I think it depends on what brass you are reloading, and how dirty it gets.
When loading for revovlers and bolt action rifles, my brass never touched the ground at the range. And, I never felt an NEED to tumble it to make clean it enough or shiny.
Then I started shooting centerfire auto-loaders that spit my brass into the dirt or bounced it off of concrete pads at high velocity. And, I started finding other people's brass that was clogged with dirt. Washing that stuff often left detectable grit on the brass that had been slightly embedded by the velocity of impact or being stepped on by myself or others before I picked it up.

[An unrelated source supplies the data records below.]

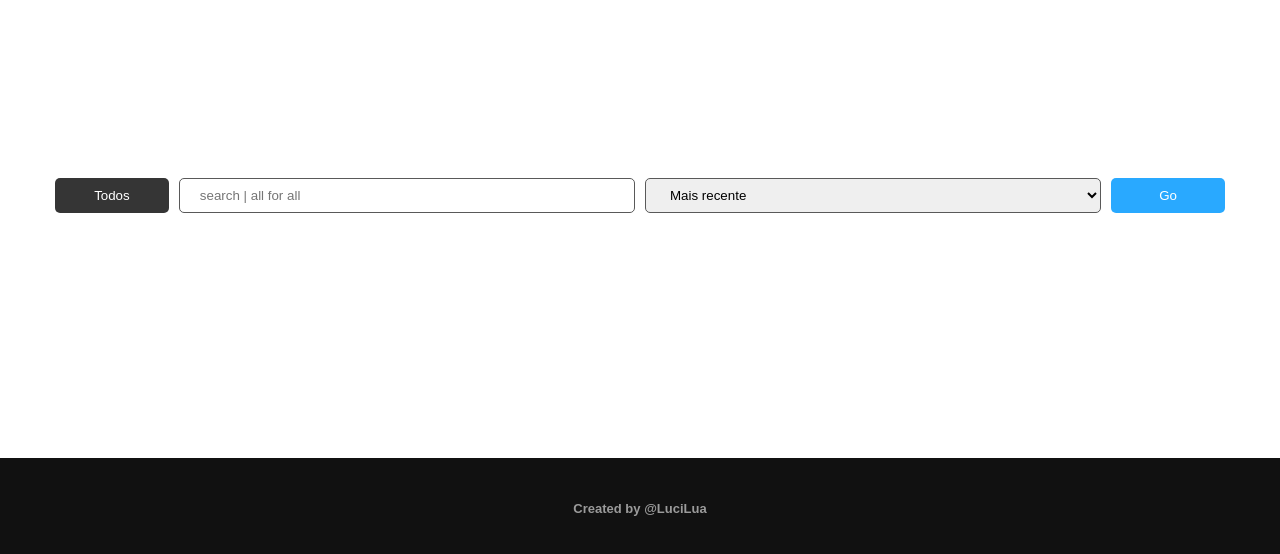
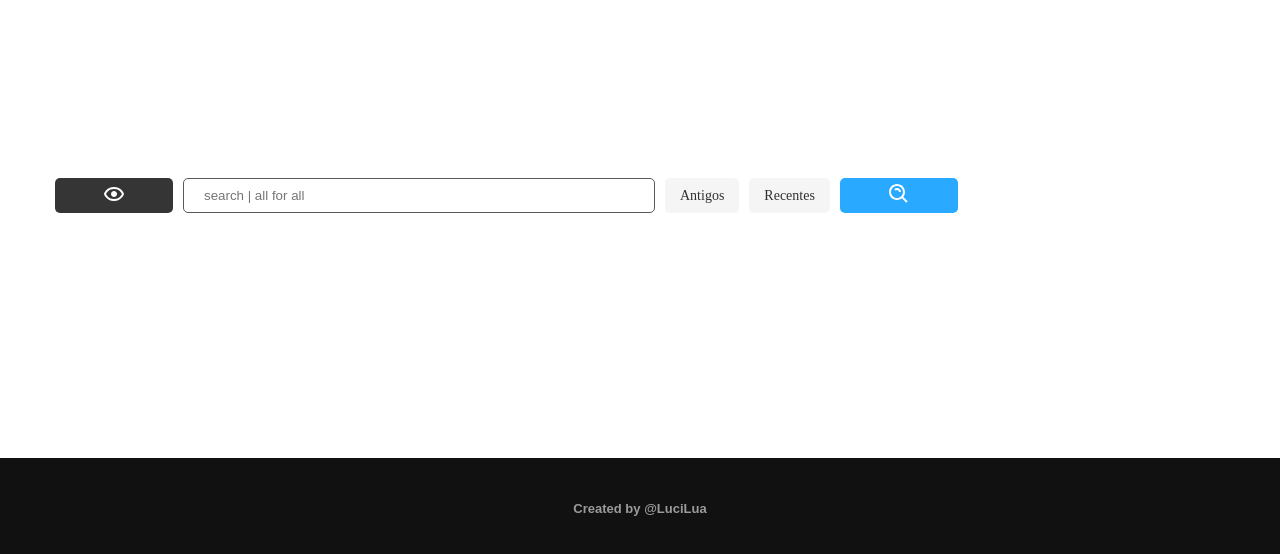
Before and after one commit to LuciLua/blog, a plain HTML site: page pages/posts.html in a window 1280 px wide. Shown: the part 342-896 px from the top of the page. Drawn offline with Linux system fonts and the light colour scheme; files whose address does not match are found by name; a web font is replaced by a local one.

Commit message:
:cactus: Buttons research

```diff
--- a/css/stylePostInter.css
+++ b/css/stylePostInter.css
@@ -429,17 +429,33 @@
     margin: 5px;
 }
 
-.box-posts .search select{
-    width: 40%;
+.box-posts .search label{
+    width: fit-content;
     height: 100%;
 
     border-radius: 5px;
-    border: #595959 1px solid;
+    background-color: rgb(245, 245, 245);
+    color: #313131;
+
+    font-family: ralewaySemiBold;
+    font-size: 14px;
+
+    padding: 3px 15px 3px 15px;
 
     margin: 5px;
 
-    padding: 5px 0 5px 20px;
+    display: flex;
+    justify-content: center;
+    align-items: center;
+}
 
+.box-posts .search label:hover{
+    cursor: pointer;
+    background-color: rgb(238, 238, 238);
+}
+
+.box-posts .search input[type=checkbox]{
+    display: none;
 }
 
 .box-posts .search button{
@@ -454,6 +470,12 @@
 
     margin: 5px;
     cursor: pointer;
+}
+.box-posts .search button img{
+    filter: invert(1);
+    width: 70%;
+    height: 70%;
+    object-fit: contain;
 }
 
 .box-posts .search button:first-of-type{
--- a/js/app.js
+++ b/js/app.js
@@ -126,3 +126,19 @@ function autocomplete(){
     document.getElementById('input-search').value = 'all'; // select: input de pesquisa
     document.getElementById('go').click()
 }
+
+function classification(){
+    var antigos = document.getElementById('antigos')
+    var recentes = document.getElementById('recentes')
+
+    var antigosL = document.getElementById('antigosL')
+    var recentesL = document.getElementById('recentesL')
+
+    if (antigos.checked == true){
+        antigosL.style.backgroundColor='#000'
+    }  else {
+        antigosL.style.backgroundColor='#ff'
+
+    }
+
+}
--- a/pages/posts.html
+++ b/pages/posts.html
@@ -31,13 +31,13 @@
         </div>
         <div class="box-posts search-page">
             <div class="search">
-                <button type="submit" onclick="autocomplete()">Todos</button>
+                <button type="submit" onclick="autocomplete()"><img src="/img/bx-show.svg" alt="show all" title="show all"></button>
                 <input type="search" name="" id="input-search" placeholder="search | all for all" >
-                <select name="classificar" id="">
-                    <option value="Mais recente">Mais recente</option>
-                    <option value="Mais antigo">Mais antigo</option>
-                </select>
-                <button id="go" type="submit" onclick="search()">Go</button>
+                <label for="antigos" id="antigosL">Antigos</label>
+                <input type="checkbox" name="antigos" id="antigos" onclick="classification()">
+                <label for="recentes" id="recentesL">Recentes</label>
+                <input type="checkbox" name="recentes" id="recentes" onclick="classification()">
+                <button id="go" type="submit" onclick="search()"><img src="/img/bx-search-alt.svg" alt="Search now" title="Search now"></button>
             </div>
             <div class="result-search" id="result-search">
                 <div class="list-search" id="list-search">
```
Also changed, not shown: img/bx-search-alt.svg (added), img/bx-show.svg (added).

I do not want grit in my dies or guns. So, I tried washing, then tumbling in walnut, but still found that I needed to do careful inspection for embedded grit. That was time consuming. So, eventually I went to wet tumbling with stainless steel pins. That takes the grit off for sure, so that I don't need to feel each piece of brass for grit. It is also very easy to do, but a tad pricey to start.